The former Bumble and Bumble product development manager was working hard on building her haircare brand, taking a hands-on approach to everything from the packaging and website copy to product development and marketing, and had a gusty, go-getter vibe about her.
I was intrigued.
Over the coming months as we chatted about media outreach, launch strategies, and favorite podcasts (see her must-listen recommendation for start-up entrepreneurs below), I found myself anxiously anticipating the launch of allyoos.
When it finally launched this past December to great fanfare, I tapped over to the website, and eagerly snagged a couple of Juice Drenches and Quick Cleans for myself and my beauty-loving friends as holiday gifts.
I believe allyoos is a brand to watch in the clean hair care space and I couldn’t wait to interview Sam for our Women in Beauty You Should Know Series.
Below, we catch up with Sam and chat everything from her authentic approach to brand strategy, to the advice she has for other beauty brand founders bootstrapping their launch, and all the exciting things coming up for the brand.
1. What inspired you to start allyoos?
I started working in a hair salon when I was 14. After 12 years assisting and being behind-the-chair, I started freelancing doing hair and took a full-time job at Bumble and Bumble in the Product Development department. For five years, I worked on all things formula related—from thinking up new launch ideas, to working on actual formula and fragrance development. It was an absolute dream job for me, best job ever.
A few years ago, I started becoming a clean consumer in all different categories — food, wellness, cleaning, and beauty. I was noticing that in hair, clean brands weren’t really tapping into innovation, they were just really making clean versions of what already exists in hair. This was great, and what we all need, but thinking of new concepts and ideas is what I love most. So I wanted to build a brand that was clean, but was also creative and valued new ideas and innovation.
I also noticed that clean beauty brands were a bit highfalutin, often expensive, and not all that friendly. I didn’t want to scare people into using clean beauty because everything else is bad for you. I wanted to make clean beauty warm, friendly, and soulful. So that even if you weren’t the clean consumer, you still wanted to shop with us. And if you were the clean consumer, our formulas are safe and met your standards. So, allyoos is clean of course, but we’re a lot of other things, too.
2. Your brand voice is very fresh and engaging. I feel like I’m reading something from a friend when I read your website or social content and I always look forward to the next thing! How did you discover your unique brand voice? What allowed you to create such an authentic voice?
Um, OMG. Thank you so much! It’s super important to me that allyoos has the personality of a “chip off the old block.” If allyoos were a person, that person would be the salt of the earth—your lifetime friend, sister, or cousin, who just says it like it is, gets it, gets you, and is always true blue. It’s definitely deliberate that allyoos sounds like a person, and not like a brand, but it’s a part of brand-building that luckily comes naturally to me.

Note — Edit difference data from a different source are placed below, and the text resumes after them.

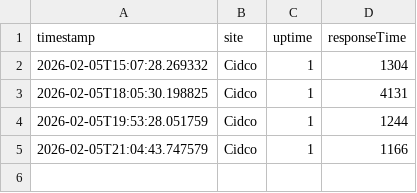
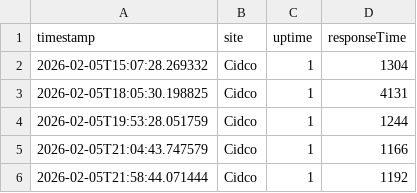
Before and after one commit to shrikant2404-cyber/Upper, a CSV file: docs/data.csv, drawn as a sheet; the diff names each change by its address in the sheet, - before the commit and + after, or states it on an @@ line.

```diff
--- a/docs/data.csv
+++ b/docs/data.csv
+row 6: 2026-02-05T21:58:44.071444 | Cidco | 1 | 1192
```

Also, being a stylist for so many years, I’ve had a wide variety of clients, and no matter how different they are—from hair type to personalities—they all ultimately want the same thing—good hair, good service. So really, I would talk to them all the same. That’s kind of what allyoos is doing—talking to everyone, relating to everyone.
3. What does authentic branding mean to you? What does it offer your ideal customer?
Authentic branding, hmmm. I think for allyoos, I knew from day one that I wanted to created a line of hair care that treated you like family. Even when our name changed, our design changed, that idea always stayed the same. If i’m designing hair care that treats everyone like family, that means my voice, packaging, logo, website, marketing — that messaging needs to come through. I always think about the feelings I want people to have when they look at allyoos IG, or visit allyoos.com. I want people to think we’re cool, friendly, approachable, silly, and I want people to want to get involved.
So this means when we were designing our packaging, it can’t be stark white and super minimalist. I know this has been a trend for a while now, but the super simple coldness of minimalism is not the vibe we’re going for. Same with our website and photoshoot. Everyone is smiling. No one looks super sultry, sexy, or serious. Instead, we’re silly and playful. Your copy, your imagery, your packaging, your messaging, it all has to jive and make sense together.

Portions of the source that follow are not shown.